Evil Genius Labs
Custom Electronic Art
Custom Electronic Art
For fast shipping to the US, you can buy from our Tindie store.
If we’re out of stock on Tindie, or for free shipping worldwide, you can contact us to order and have them shipped to you directly from the PCB manufacturer. It takes a bit longer, and they require PCBs be ordered in multiples of three.
This is a shield/breakout for the Wemos D1 Mini (and D1 Mini Pro) ESP8266 board that makes it easy to control addressable RGB LEDs, such as WS2811, WS2812 (Adafruit NeoPixels), and APA102 (Adafruit DotStars). The Wemos D1 Mini is an excellent mini Wi-Fi development board, based on the ESP8266. I’ve used it extensively in development of addressable RGB LED art projects, such as my 6.5ft Rainbow Tree, Bloom v2, and Ducenti.

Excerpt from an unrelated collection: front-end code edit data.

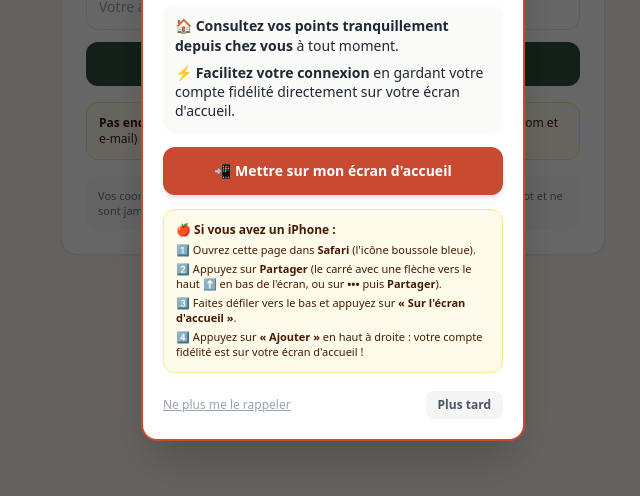
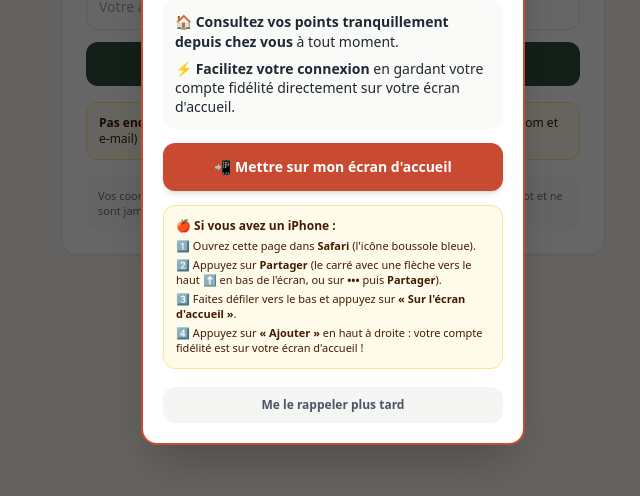
Before and after one commit to Bouquineriethot/Thot-fidelite, a plain HTML site: page index.html in a window 1280 px wide. Shown: the part 226-722 px from the top of the page, without its empty margins (307-947 px from the left). Drawn offline with nearby package versions, Linux system fonts and the light colour scheme.

Commit message:
Refactor install popup handling and user choices

```diff
--- a/index.html
+++ b/index.html
@@ -132,15 +132,23 @@
       if (window.deferredPrompt) { window.deferredPrompt.prompt(); await window.deferredPrompt.userChoice; window.deferredPrompt = null; return; }
       showInstallPopup(true);
     };
-    window.closeInstallPopup = (forever) => { if (forever) localStorage.setItem("thot_no_install_popup", "1"); document.getElementById("install-modal").innerHTML = ""; };
+    window.closeInstallPopup = () => {
+      localStorage.setItem("thot_install_skip", "4");
+      document.getElementById("install-modal").innerHTML = "";
+    };
     window.installFromPopup = async () => {
-      if (window.deferredPrompt) { window.deferredPrompt.prompt(); await window.deferredPrompt.userChoice; window.deferredPrompt = null; window.closeInstallPopup(false); return; }
+      if (window.deferredPrompt) { window.deferredPrompt.prompt(); await window.deferredPrompt.userChoice; window.deferredPrompt = null; window.closeInstallPopup(); return; }
       const box = document.getElementById("android-fallback");
       if (box) box.classList.remove("hidden");
     };
     function showInstallPopup(force = false) {
+      localStorage.removeItem("thot_no_install_popup");
       const standalone = window.matchMedia("(display-mode: standalone)").matches || window.navigator.standalone;
-      if (!force && (standalone || localStorage.getItem("thot_no_install_popup") === "1")) return;
+      if (!force && standalone) return;
+      if (!force) {
+        const skip = parseInt(localStorage.getItem("thot_install_skip") || "0", 10);
+        if (skip > 0) { localStorage.setItem("thot_install_skip", String(skip - 1)); return; }
+      }
       const isIos = /iphone|ipad|ipod/i.test(navigator.userAgent);
       document.getElementById("install-modal").innerHTML = `<div class="fixed inset-0 z-50 flex items-center justify-center bg-black/60 p-4">
         <div class="w-full max-w-sm rounded-2xl border-2 border-[#C84B31] bg-white p-5 shadow-2xl space-y-3.5">
@@ -159,9 +167,8 @@
             <p>3️⃣ Faites défiler vers le bas et appuyez sur <strong>« Sur l'écran d'accueil »</strong>.</p>
             <p>4️⃣ Appuyez sur <strong>« Ajouter »</strong> en haut à droite : votre compte fidélité est sur votre écran d'accueil !</p>
           </div>
-          <div class="flex items-center justify-between pt-1 text-xs">
-            <button onclick="closeInstallPopup(true)" class="text-gray-400 underline">Ne plus me le rappeler</button>
-            <button onclick="closeInstallPopup(false)" class="rounded-lg bg-stone-100 px-3 py-1.5 font-semibold text-gray-600">Plus tard</button>
+          <div class="pt-1 text-center">
+            <button onclick="closeInstallPopup()" class="w-full rounded-xl bg-stone-100 py-2.5 text-xs font-semibold text-gray-600">Me le rappeler plus tard</button>
           </div>
         </div>
       </div>`;
@@ -200,7 +207,7 @@
       .then(() => {
         sb.auth.onAuthStateChange((ev) => { if (ev === "SIGNED_IN" || ev === "SIGNED_OUT") loadProfile(); });
         loadProfile();
-        setTimeout(showInstallPopup, 600);
+        setTimeout(() => showInstallPopup(false), 600);
       })
       .catch((e) => showErr(e.message));
   </script>
```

I made this shield because I was hand-wiring this same layout on perma-proto boards, which was time-consuming and unprofessional looking.
The shield includes a 74HCT245 level shifter, which is the most well-regarded high speed level shifter I’ve found. This shifts the 3.3V logic level of the ESP8266 to the 5V expected by addressable RGB LEDs. These projects often work fine without a level shifter, until they don’t. The shield also includes data line resistors and a large 1000uF capacitor, as recommended when driving LEDs, especially when powering the microcontroller from the same power supply as a large number of LEDs. The shield also includes a port for easily adding an IR receiver.

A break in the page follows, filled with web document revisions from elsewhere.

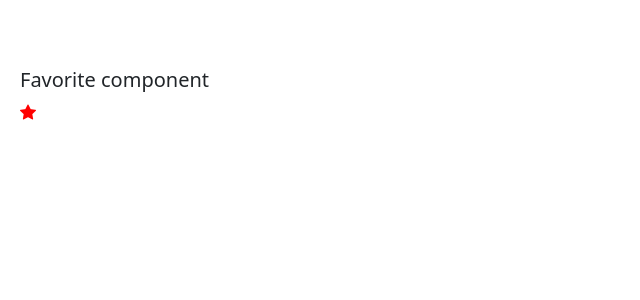
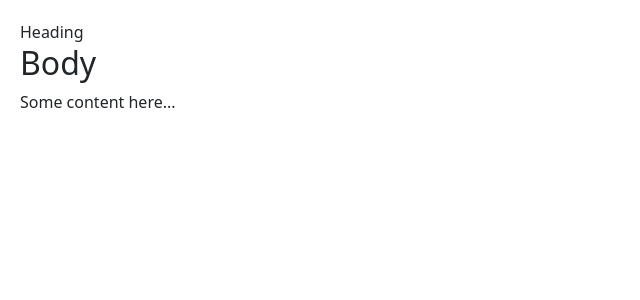
Before and after one commit to Dylane-Agoka/Angluar-4---Beginner-to-Pro, an Angular app: page / in a window 1280 px wide. Shown: the top 300 px of the page, without its empty margins (0-640 px from the left). Built offline with nearby package versions, Linux system fonts and the light colour scheme.

Commit message:
ngContent

```diff
--- a/src/app/app.component.html
+++ b/src/app/app.component.html
@@ -1 +1,7 @@
-<favorite [isFavorite] = "post.isFavorite" (change)="onFavoriteChanged($event)"></favorite>
+<bootstrap-panel>
+  <div class="heading">Heading</div>
+  <div class="body">
+    <h2>Body</h2>
+    <p>Some content here...</p>
+  </div>
+</bootstrap-panel>
--- a/src/app/app.module.ts
+++ b/src/app/app.module.ts
@@ -13,6 +13,7 @@ import { FormsModule } from '@angular/forms';
 import { FavoriteComponent } from './favorite/favorite.component';
 import { PrepositionsComponent } from './prepositions/prepositions.component';
 import { TitleCasePipe } from './pipes/title-case.pipe';
+import { PanelComponent } from './panel/panel.component';
 
 @NgModule({
   declarations: [
@@ -23,7 +24,8 @@ import { TitleCasePipe } from './pipes/title-case.pipe';
     SummaryPipe,
     FavoriteComponent,
     PrepositionsComponent,
-    TitleCasePipe
+    TitleCasePipe,
+    PanelComponent
   ],
   imports: [
     BrowserModule,
--- /dev/null
+++ b/src/app/panel/panel.component.html
@@ -0,0 +1,8 @@
+<div class="panel panel-default">
+  <div class="panel-heading">
+    <ng-content select=".heading"></ng-content>
+  </div>
+  <div class="panel-body">
+    <ng-content select=".body"></ng-content>
+  </div>
+</div>
--- /dev/null
+++ b/src/app/panel/panel.component.ts
@@ -0,0 +1,15 @@
+import { Component, OnInit } from '@angular/core';
+
+@Component({
+  selector: 'bootstrap-panel',
+  templateUrl: './panel.component.html',
+  styleUrls: ['./panel.component.scss']
+})
+export class PanelComponent implements OnInit {
+
+  constructor() { }
+
+  ngOnInit(): void {
+  }
+
+}
```
Also changed, not shown: src/app/panel/panel.component.scss (added), 1 other file (tests, documents, lock files or other folders).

Four digital output pins (D5 - D8) are run through the level shifter. These pins support parallel output by the fantastic FastLED library.

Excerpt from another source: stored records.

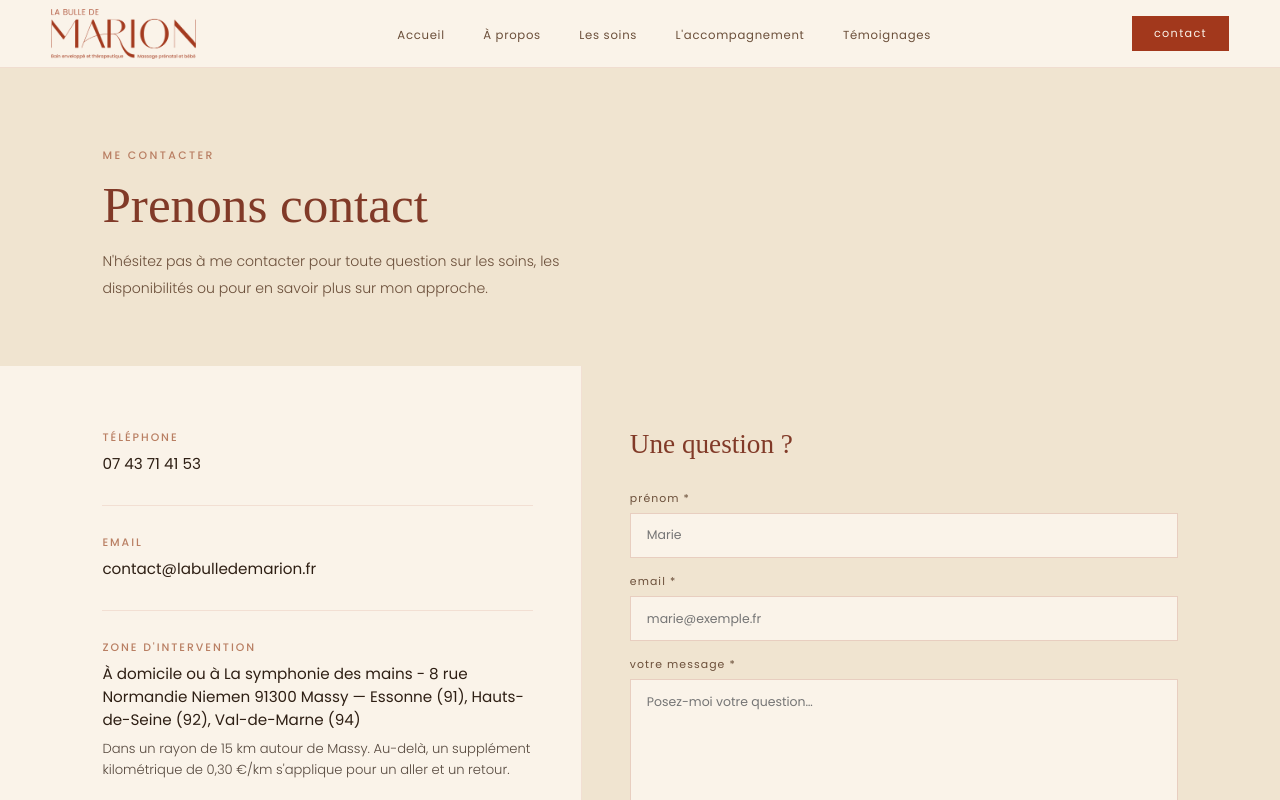
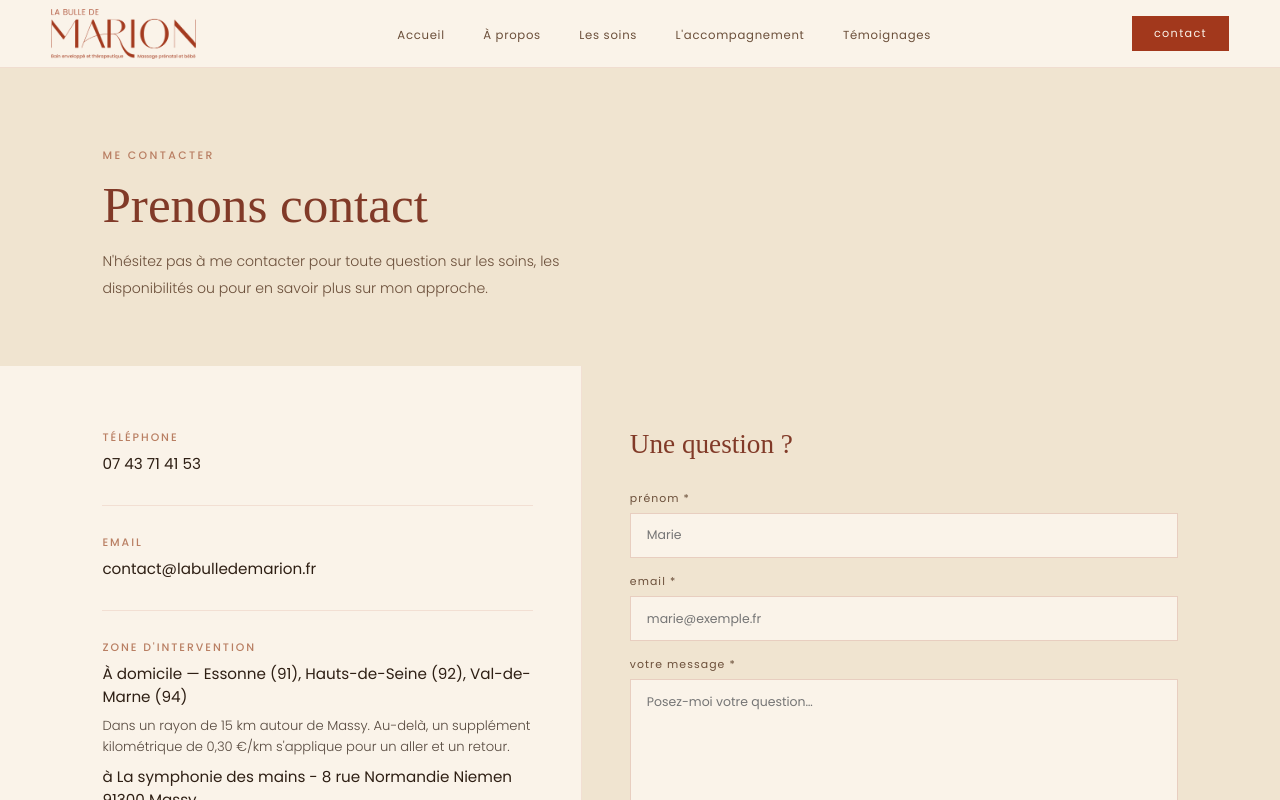
Before and after one commit to marcel-lavergne/LaBulleDeMarion, a React (Vite) app: page /contact in a window 1280 px wide. Built offline with nearby package versions, Linux system fonts and the light colour scheme; a web font is replaced by a local one.

Commit message:
change wording

```diff
--- a/src/pages/Contact.jsx
+++ b/src/pages/Contact.jsx
@@ -106,10 +106,13 @@ export default function Contact() {
 
           <div className={styles.infoBlock}>
             <p className={styles.infoLabel}>Zone d'intervention</p>
-            <p className={styles.infoValue}>À domicile ou à La symphonie des mains - 8 rue Normandie Niemen 91300 Massy — Essonne (91), Hauts-de-Seine (92), Val-de-Marne (94)</p>
+            <p className={styles.infoValue}>À domicile — Essonne (91), Hauts-de-Seine (92), Val-de-Marne (94)</p>
             <p style={{ fontSize: ".82rem", marginTop: ".45rem", opacity: .8, fontWeight: 300, lineHeight: 1.6 }}>
               Dans un rayon de 15 km autour de Massy. Au-delà, un supplément
               kilométrique de 0,30 €/km s'applique pour un aller et un retour.
+            </p>
+            <p className={styles.infoValue} style={{ marginTop: ".5rem" }}>
+              à La symphonie des mains - 8 rue Normandie Niemen 91300 Massy
             </p>
           </div>
 
```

The board can be assembled in a very low profile configuration (about 10mm thick) by soldering the Wemos directly to the PCB with only male headers, and by mounting the large capacitor to the side:
Alternatively, female headers can be used to allow easy removal of the Wemos microcontroller. This results in about 18mm of thickness.
Stacking female headers can be used, which allows plugging other Wemos shields directly on top and/or bottom. This adds another 8mm to 16mm of thickness.
I also designed a 3D printed enclosure for it. It provides access to the wiring for the LEDs, IR receiver, reset button, and Micro USB connector.
The shield is available in our store on Tindie.
The enclosure STL files are also available for 3D printing on Thingiverse.
Parts that are not included, but are required to assemble:
All of my projects lately have been driven by ESP8266 microcontrollers with Wi-Fi support. Following the best practice recommendations of using a fast level shifter, large capacitor, and resistors on the clock and data lines was resulting in a lot of wires on a large perma-proto board. I decided to design a PCB to make it cleaner and more compact.
It’s much smaller and easier to assemble, compared to the perma-proto boards I was building:
After trying a lot of different ESP8266 boards, I’ve found the Wemos D1 Mini to be great for the price. It includes an improved CP2104 USB-TO-UART adapter for more reliable, high-speed firmware and SPIFFs updates, larger (16MB) flash storage, etc.
Open source example firmware and web application: https://github.com/jasoncoon/esp8266-fastled-webserver
Note: Double-check the position, alignment, and orientation of each component very carefully before soldering!
If you’re new to soldering, I highly recommend reading through a good soldering tutorial, such as the ones by Adafruit and SparkFun.
If you have a v1.0 or older PCB, if your PCB does not have a version number, or if this spot is labeled ‘jumper or 0.1uF’, you must use a jumper wire instead of a capacitor.
If you have a v1.1 or newer PCB, or if this spot is labeled ‘0.1uF’, you can either leave it empty or use a 0.1uF capacitor.